**The task:** Across the material below, count the lines that include the word "banen" and give only that count.

--*--

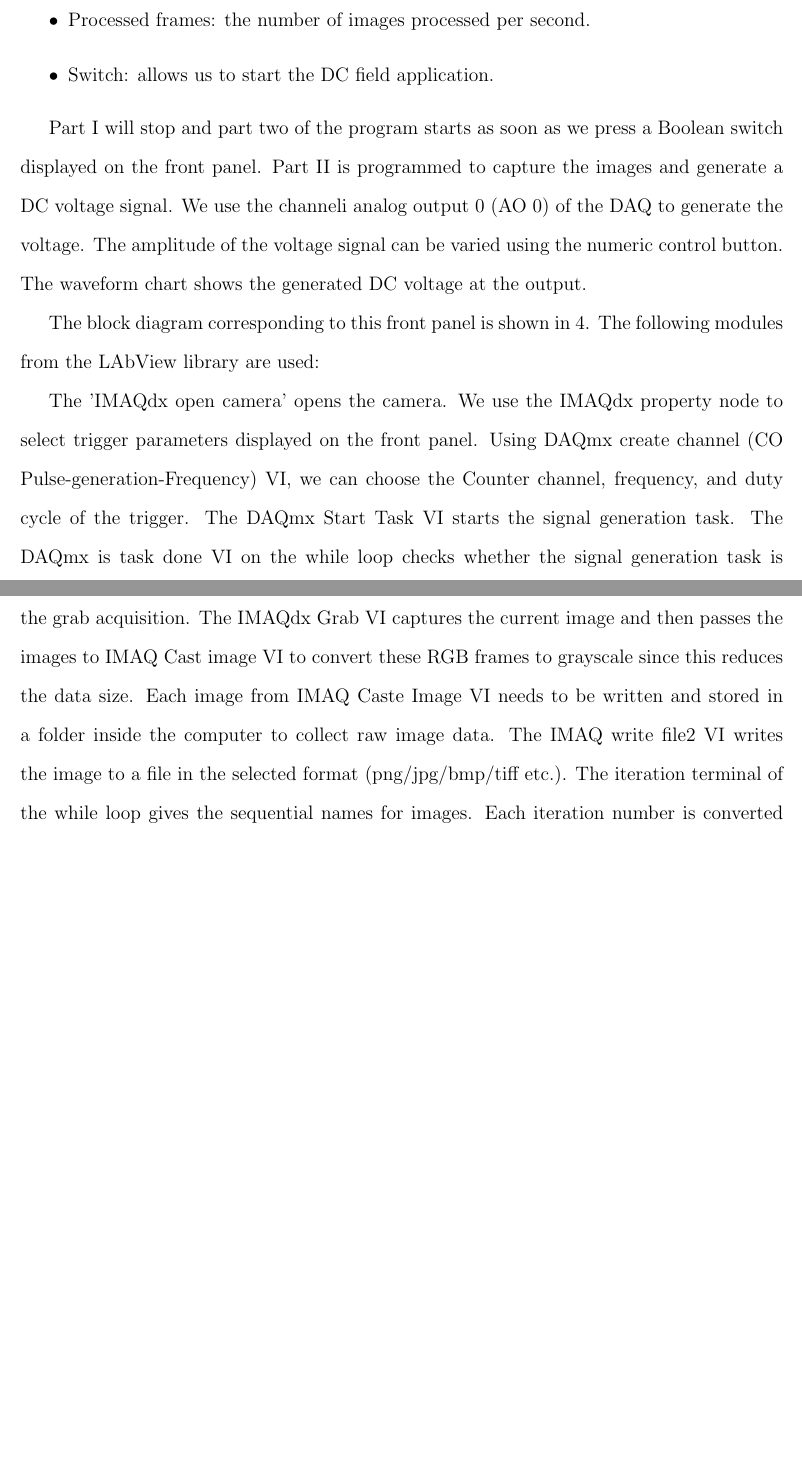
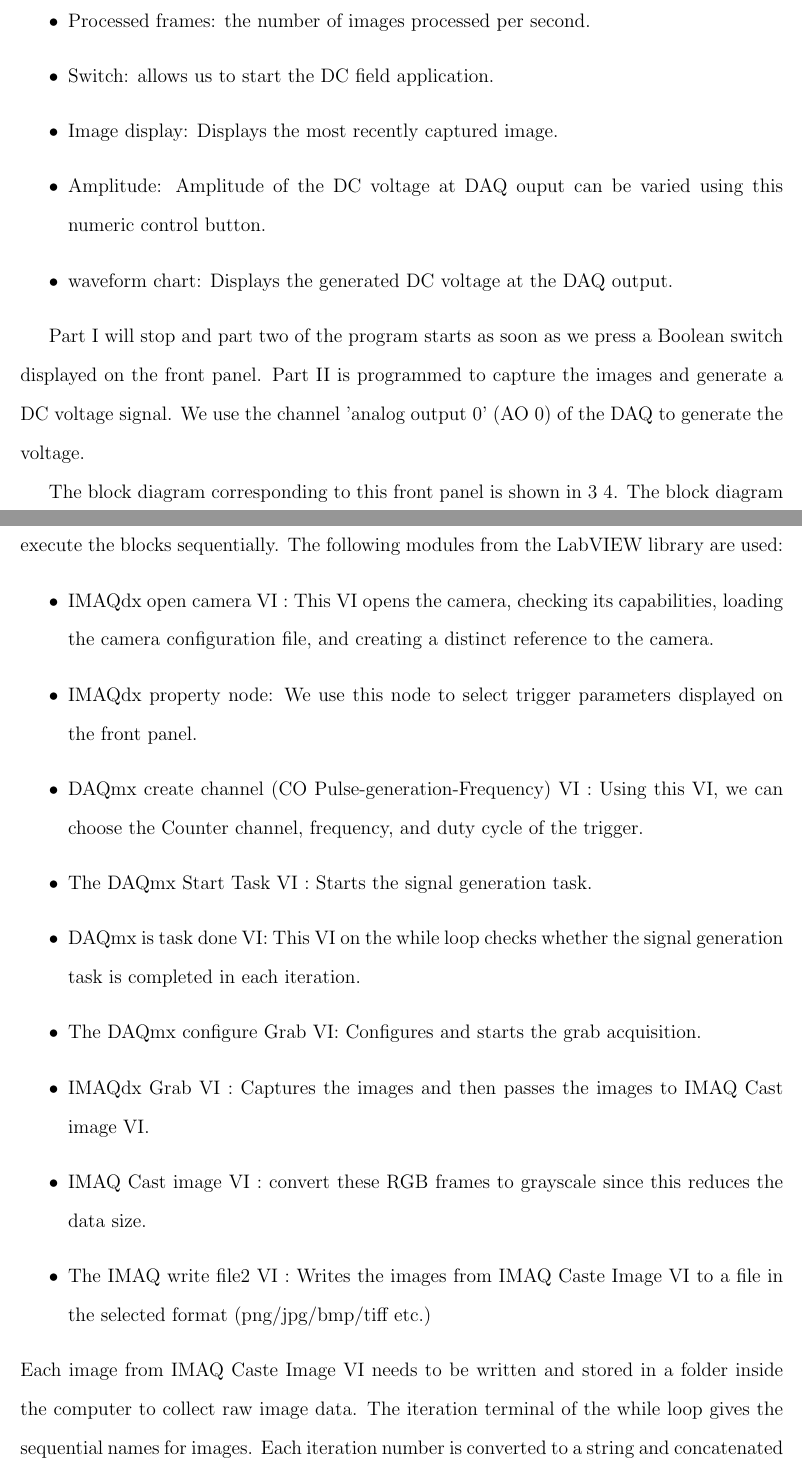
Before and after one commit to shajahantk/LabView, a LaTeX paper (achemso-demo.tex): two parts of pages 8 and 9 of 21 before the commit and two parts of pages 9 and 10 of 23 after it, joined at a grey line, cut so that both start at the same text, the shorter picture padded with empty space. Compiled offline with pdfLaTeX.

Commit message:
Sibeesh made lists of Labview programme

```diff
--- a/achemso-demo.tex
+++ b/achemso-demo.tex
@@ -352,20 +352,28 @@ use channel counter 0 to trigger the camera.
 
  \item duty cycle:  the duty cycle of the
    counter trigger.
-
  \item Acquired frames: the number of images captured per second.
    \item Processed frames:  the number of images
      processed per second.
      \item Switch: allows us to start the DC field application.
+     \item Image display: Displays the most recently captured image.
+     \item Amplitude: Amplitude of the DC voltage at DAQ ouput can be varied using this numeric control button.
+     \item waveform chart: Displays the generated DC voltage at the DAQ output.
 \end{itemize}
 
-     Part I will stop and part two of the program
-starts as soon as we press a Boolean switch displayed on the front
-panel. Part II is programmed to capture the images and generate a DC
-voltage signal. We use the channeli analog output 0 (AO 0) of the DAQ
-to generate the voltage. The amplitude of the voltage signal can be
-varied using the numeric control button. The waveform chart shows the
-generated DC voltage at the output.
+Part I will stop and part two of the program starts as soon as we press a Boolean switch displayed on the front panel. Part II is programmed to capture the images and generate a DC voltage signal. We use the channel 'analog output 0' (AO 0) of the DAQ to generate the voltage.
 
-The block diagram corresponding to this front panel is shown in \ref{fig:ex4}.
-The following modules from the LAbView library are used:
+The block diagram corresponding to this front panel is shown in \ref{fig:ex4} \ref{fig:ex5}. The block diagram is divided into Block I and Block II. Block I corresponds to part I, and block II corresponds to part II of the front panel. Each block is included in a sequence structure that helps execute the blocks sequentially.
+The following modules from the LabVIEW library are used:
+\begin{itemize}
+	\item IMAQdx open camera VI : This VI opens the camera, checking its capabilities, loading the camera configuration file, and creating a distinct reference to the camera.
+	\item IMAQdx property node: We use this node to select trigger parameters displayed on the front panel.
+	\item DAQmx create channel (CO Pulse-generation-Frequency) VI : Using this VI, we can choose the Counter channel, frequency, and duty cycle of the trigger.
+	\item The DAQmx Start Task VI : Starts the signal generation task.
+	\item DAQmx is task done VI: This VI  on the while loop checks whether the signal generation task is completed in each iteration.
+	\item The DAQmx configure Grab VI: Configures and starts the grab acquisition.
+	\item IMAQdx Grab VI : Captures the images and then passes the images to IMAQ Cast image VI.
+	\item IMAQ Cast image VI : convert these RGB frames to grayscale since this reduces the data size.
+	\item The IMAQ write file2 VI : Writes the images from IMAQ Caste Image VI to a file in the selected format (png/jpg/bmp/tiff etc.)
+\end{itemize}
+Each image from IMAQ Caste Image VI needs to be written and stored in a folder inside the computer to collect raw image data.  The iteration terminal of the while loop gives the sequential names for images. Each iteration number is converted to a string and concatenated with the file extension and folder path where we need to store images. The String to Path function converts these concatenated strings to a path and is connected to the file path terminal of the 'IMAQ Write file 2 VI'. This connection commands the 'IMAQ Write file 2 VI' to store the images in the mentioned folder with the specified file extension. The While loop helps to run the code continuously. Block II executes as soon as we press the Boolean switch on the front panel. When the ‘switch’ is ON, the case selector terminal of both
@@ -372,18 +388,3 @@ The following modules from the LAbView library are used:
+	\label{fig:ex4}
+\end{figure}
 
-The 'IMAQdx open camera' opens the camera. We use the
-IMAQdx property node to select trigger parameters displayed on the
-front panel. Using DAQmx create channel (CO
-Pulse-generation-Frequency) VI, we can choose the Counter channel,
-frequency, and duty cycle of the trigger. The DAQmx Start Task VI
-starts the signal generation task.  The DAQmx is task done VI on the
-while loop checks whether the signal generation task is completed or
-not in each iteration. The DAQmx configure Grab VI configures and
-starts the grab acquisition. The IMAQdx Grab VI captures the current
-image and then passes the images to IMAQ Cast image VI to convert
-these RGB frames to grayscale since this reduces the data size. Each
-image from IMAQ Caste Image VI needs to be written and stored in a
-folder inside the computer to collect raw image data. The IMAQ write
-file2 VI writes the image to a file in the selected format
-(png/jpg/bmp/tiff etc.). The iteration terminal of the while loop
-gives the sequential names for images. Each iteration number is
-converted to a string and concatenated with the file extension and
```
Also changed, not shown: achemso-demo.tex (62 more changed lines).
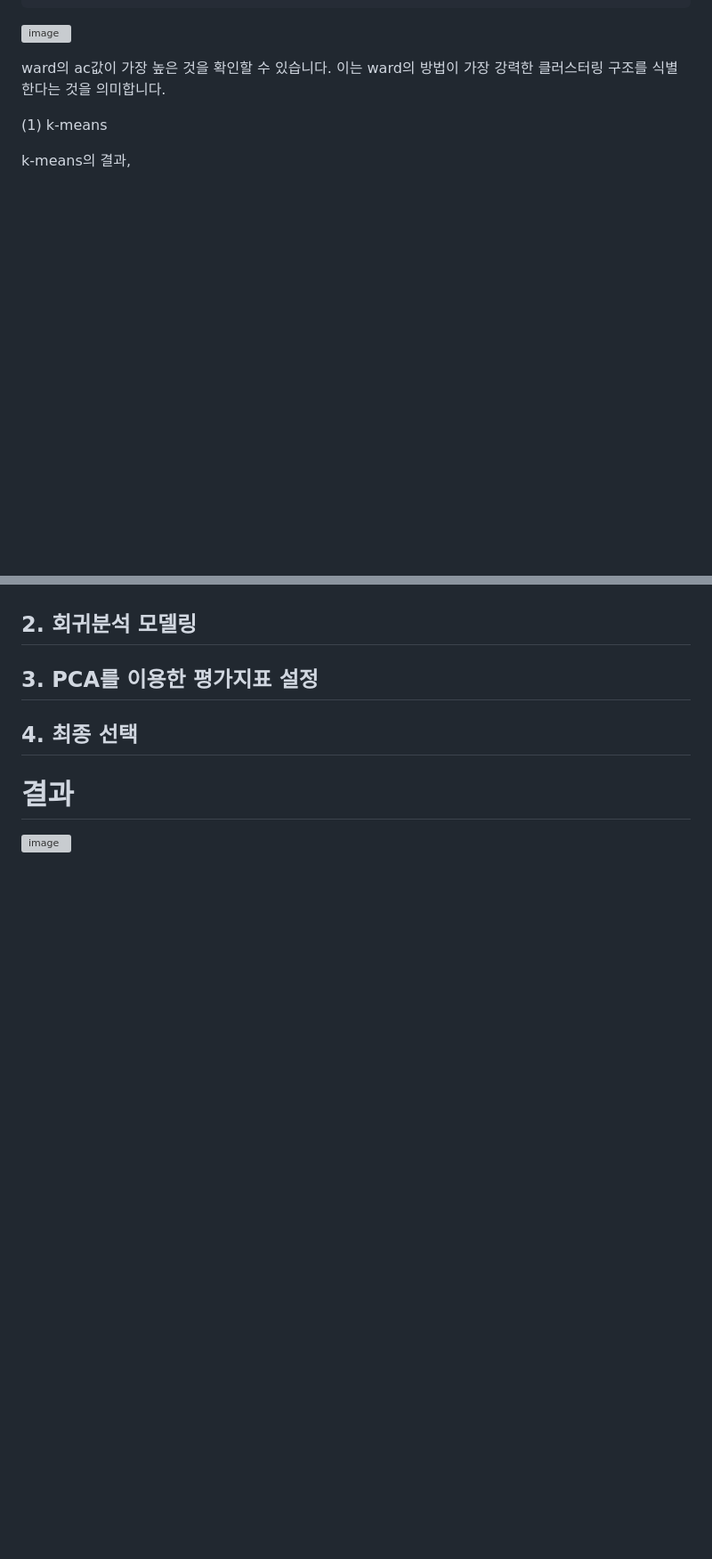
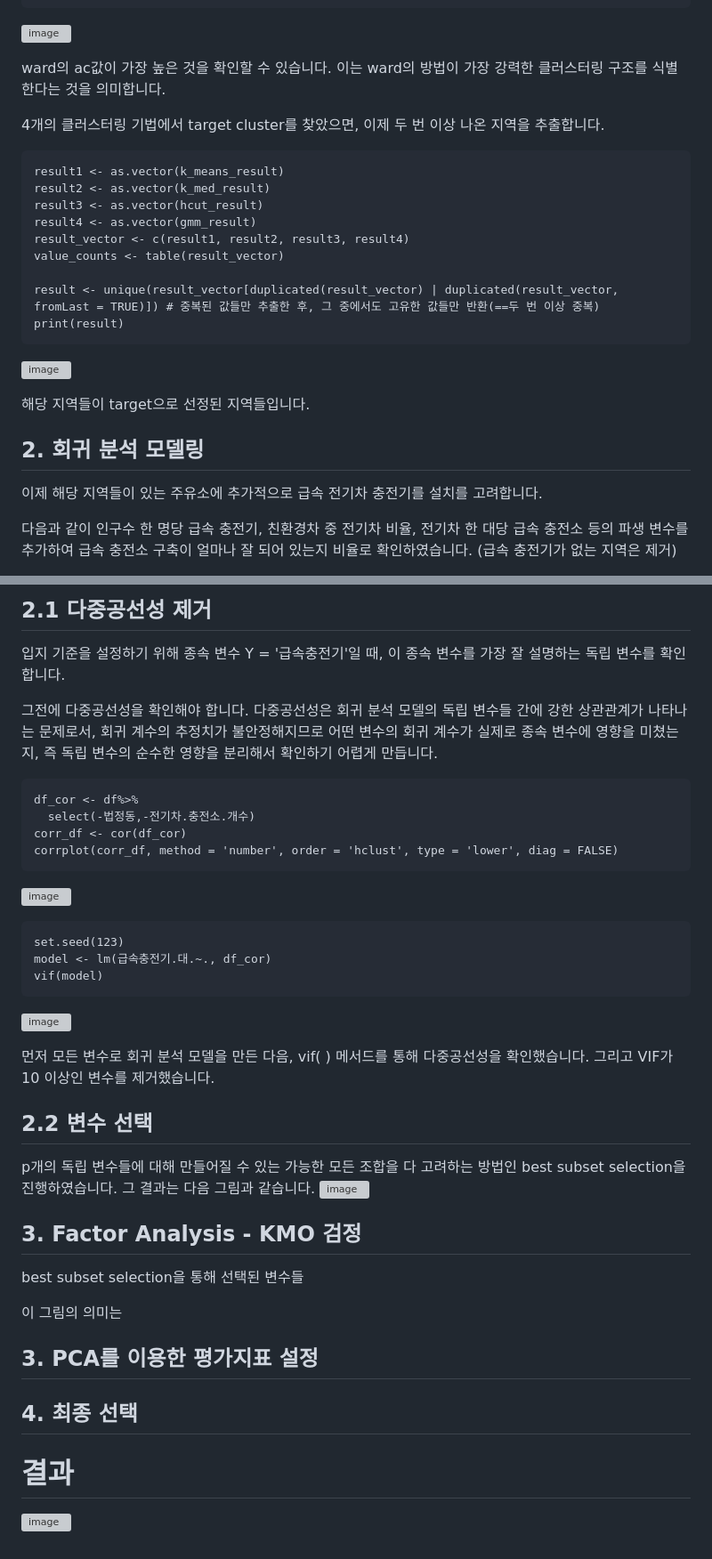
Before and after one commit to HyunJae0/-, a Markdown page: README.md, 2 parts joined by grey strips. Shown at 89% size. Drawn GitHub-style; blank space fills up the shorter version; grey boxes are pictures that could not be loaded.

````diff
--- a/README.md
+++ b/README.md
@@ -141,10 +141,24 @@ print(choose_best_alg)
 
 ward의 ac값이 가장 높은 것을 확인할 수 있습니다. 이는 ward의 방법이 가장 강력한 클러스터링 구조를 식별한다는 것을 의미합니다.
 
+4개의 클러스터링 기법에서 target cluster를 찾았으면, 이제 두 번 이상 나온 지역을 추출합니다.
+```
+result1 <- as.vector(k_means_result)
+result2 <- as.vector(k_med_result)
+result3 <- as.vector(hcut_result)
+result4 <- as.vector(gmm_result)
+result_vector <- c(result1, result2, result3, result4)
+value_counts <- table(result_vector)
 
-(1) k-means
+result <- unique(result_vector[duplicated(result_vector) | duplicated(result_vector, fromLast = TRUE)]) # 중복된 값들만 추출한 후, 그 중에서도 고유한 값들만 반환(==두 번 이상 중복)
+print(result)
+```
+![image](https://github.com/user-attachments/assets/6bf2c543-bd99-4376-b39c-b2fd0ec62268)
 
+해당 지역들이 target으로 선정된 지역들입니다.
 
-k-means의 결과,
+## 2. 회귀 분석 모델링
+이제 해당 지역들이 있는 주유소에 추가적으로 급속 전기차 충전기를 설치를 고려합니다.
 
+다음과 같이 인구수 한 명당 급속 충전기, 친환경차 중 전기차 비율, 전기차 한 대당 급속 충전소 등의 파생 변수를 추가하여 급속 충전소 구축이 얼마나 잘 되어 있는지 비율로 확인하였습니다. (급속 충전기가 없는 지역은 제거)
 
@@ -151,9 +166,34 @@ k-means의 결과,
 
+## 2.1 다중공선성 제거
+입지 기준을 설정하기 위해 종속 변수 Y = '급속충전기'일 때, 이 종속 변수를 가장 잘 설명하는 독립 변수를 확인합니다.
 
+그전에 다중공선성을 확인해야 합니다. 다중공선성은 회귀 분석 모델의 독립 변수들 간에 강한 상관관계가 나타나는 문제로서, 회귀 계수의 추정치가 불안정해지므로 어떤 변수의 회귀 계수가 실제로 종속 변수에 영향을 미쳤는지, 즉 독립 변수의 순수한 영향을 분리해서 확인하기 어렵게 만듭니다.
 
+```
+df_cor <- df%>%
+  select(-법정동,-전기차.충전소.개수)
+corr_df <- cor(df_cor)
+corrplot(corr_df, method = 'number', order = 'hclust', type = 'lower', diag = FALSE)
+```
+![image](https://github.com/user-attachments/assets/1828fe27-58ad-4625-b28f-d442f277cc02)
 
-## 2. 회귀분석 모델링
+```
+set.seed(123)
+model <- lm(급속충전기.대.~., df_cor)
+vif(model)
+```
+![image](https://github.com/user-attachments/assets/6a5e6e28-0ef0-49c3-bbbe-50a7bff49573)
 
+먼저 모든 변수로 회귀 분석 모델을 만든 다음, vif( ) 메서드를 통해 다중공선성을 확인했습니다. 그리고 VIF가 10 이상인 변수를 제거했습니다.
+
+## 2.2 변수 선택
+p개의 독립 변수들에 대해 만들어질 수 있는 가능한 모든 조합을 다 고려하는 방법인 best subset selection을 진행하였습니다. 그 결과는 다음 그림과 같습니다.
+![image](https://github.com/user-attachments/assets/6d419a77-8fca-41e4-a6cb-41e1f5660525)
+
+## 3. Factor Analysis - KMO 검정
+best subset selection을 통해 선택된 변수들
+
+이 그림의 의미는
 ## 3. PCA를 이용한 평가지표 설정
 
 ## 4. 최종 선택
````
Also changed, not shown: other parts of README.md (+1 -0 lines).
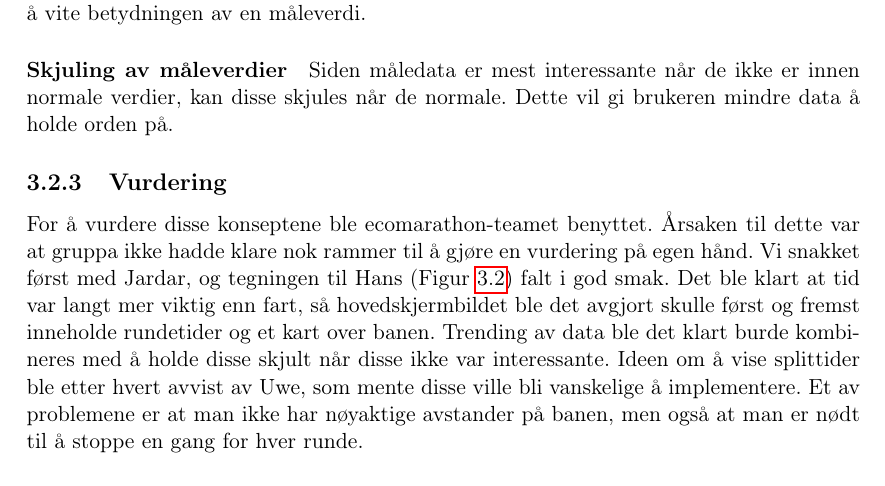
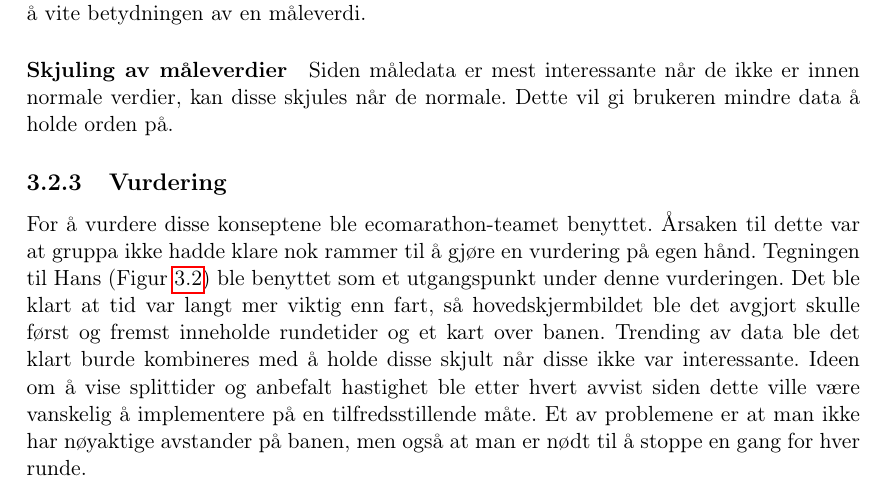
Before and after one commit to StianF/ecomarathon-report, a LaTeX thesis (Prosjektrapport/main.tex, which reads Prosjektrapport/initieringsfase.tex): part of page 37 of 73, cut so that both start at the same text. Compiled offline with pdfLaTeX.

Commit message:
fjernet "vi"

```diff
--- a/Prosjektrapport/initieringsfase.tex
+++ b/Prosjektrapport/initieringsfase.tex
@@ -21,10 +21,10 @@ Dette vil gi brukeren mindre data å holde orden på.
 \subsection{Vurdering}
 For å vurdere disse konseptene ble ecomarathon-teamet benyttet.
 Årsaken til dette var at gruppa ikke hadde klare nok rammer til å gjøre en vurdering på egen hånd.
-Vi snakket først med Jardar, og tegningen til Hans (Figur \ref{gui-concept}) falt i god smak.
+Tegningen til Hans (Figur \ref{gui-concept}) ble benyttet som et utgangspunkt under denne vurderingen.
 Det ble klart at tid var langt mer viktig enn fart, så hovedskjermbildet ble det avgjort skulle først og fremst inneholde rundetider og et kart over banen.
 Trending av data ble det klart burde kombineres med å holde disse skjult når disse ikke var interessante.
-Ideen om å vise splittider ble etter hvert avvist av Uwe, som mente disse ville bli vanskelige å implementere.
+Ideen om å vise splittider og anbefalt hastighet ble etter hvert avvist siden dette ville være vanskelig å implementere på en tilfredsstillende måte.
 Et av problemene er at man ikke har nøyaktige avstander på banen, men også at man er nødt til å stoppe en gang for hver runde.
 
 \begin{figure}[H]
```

--*--

**Written response:** 2